In defense of antidepressants'. He finds it worrisome that antidepressants may be merely placebos with side effects (see previous blog entry).
He suggests that the way pharmaceutical companies produce data submitted to the FDA to obtain a licence for antidepressants is "sloppy" because subjects who don't really have depression are included. He argues that this recruitment bias of an "odd bunch" of people increases the placebo response rate for so-called mild depression, but he doesn't explain why this complication should necessarily change the finding of a small statistical difference between active and placebo groups.
He thinks studies done in specific disorders, such as depression in neurological conditions, eg. stroke, multiple sclerosis and epilepsy; depression caused by interferon; and anxiety disorders in children, have greater external validity. Furthermore, he suggests that results in chronic and recurrent mild depression, such as dysthmia, are more trustworthy, but doesn't give a reference.
He goes on, "Scattered studies suggest that antidepressants bolster confidence or diminish emotional vulnerability — for people with depression but also for healthy people." It was this aspect that was perhaps most questionable about his book Listening to Prozac. He seems to think the placebo effect is a good thing, without realising that what he is describing is a placebo response.
Nor does his argument on maintenance studies wash. He suggests that withdrawing placebo shouldn't have any effect. Again, this does not seem to demonstrate much understanding of the placebo effect. Withdrawing a substance which is believed to have improved mood inevitably will produce a nocebo effect.
Kramer is also critical of a JAMA study picked up by a USA Today piece 'Study: Antidepressant lift may be all in your head'. He suggests the selectivity of the study made it one that "could not quite meet the scientific standard for a firm conclusion". He thinks the media should not embrace what he calls "debunking studies".

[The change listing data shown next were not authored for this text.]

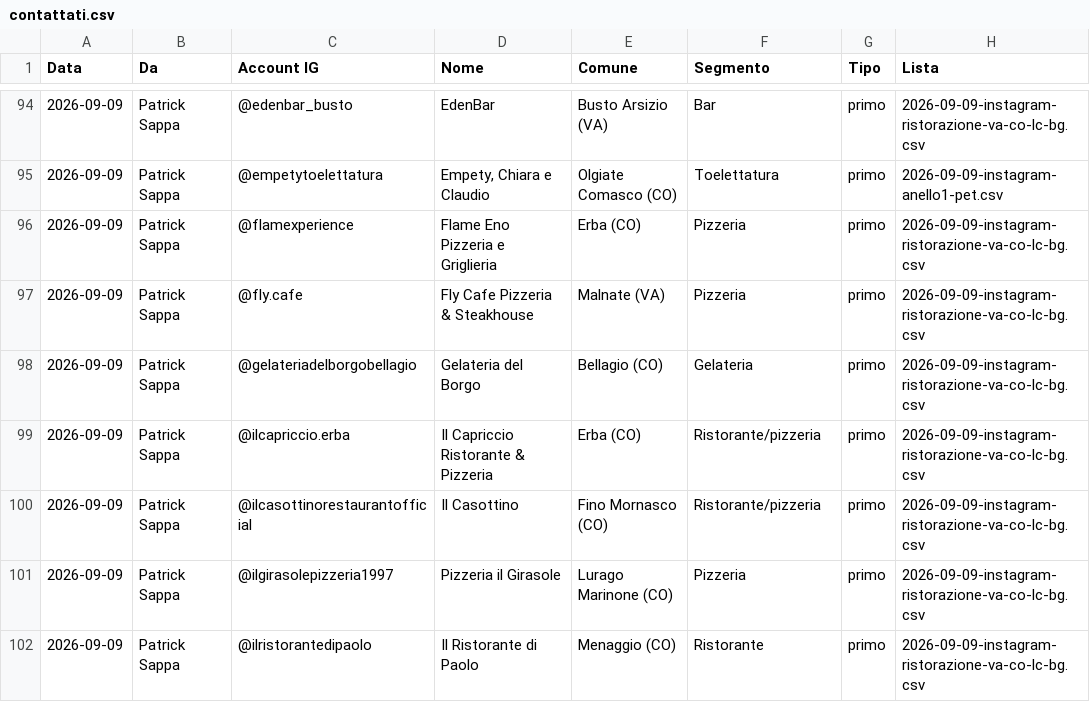
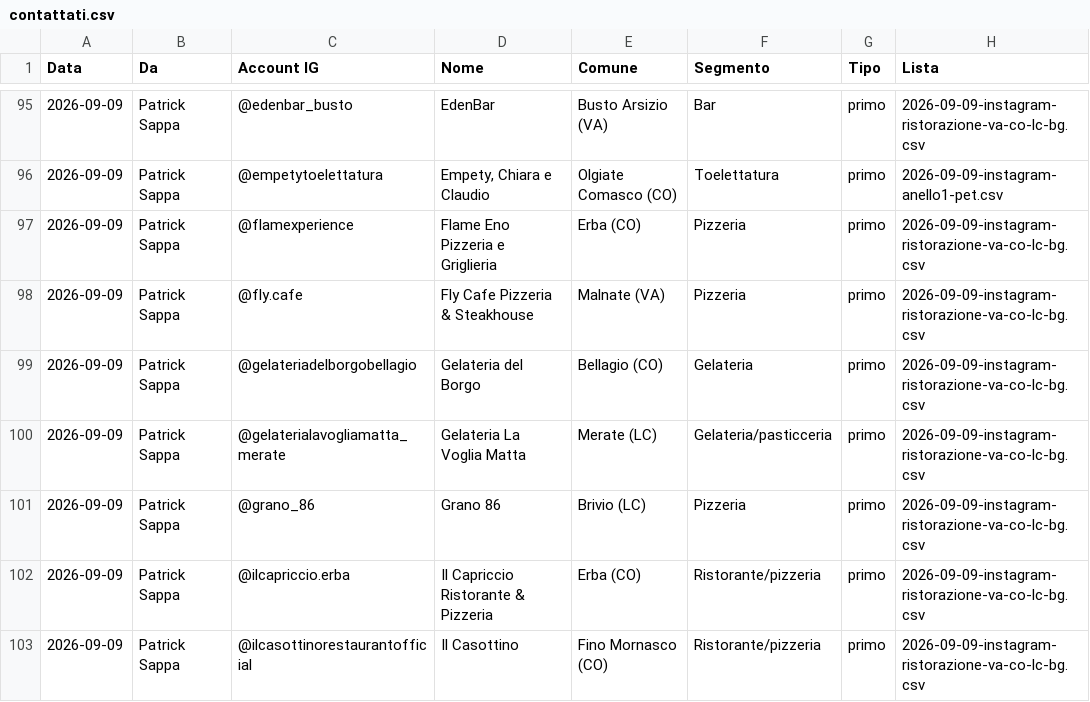
Before and after one commit to Nixo999/denki-brain, a CSV file: 02-Sales/liste/contattati.csv, drawn as a sheet; only a part is shown, gaps mark what is left out; the shorter side is filled out with more unchanged rows; the diff covers the shown part only; the diff names each change by its address in the sheet, - before the commit and + after, or states it on an @@ line.

Commit message:
Banco DM: 142 righe fra contattati e gia' col sito
Scritte dal server del banco, non a mano.

```diff
--- a/02-Sales/liste/contattati.csv
+++ b/02-Sales/liste/contattati.csv
+row 100: 2026-09-09 | Patrick Sappa | @gelaterialavogliamatta_merate | Gelateria La Voglia Matta | Merate (LC) | Gelateria/pasticceria | primo | 2026-09-09-instagram-ristorazione-va-co-lc-bg.csv
+row 101: 2026-09-09 | Patrick Sappa | @grano_86 | Grano 86 | Brivio (LC) | Pizzeria | primo | 2026-09-09-instagram-ristorazione-va-co-lc-bg.csv
```
Also changed, not shown: 8 added rows elsewhere in this file.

He concludes that "it is dangerous for the press to hammer away at the theme that antidepressants are placebos. They’re not. To give the impression that they are is to cause needless suffering." I guess that it's just too difficult to accept that antidepressants could "really be a hoax, a mistake or a concept gone wrong".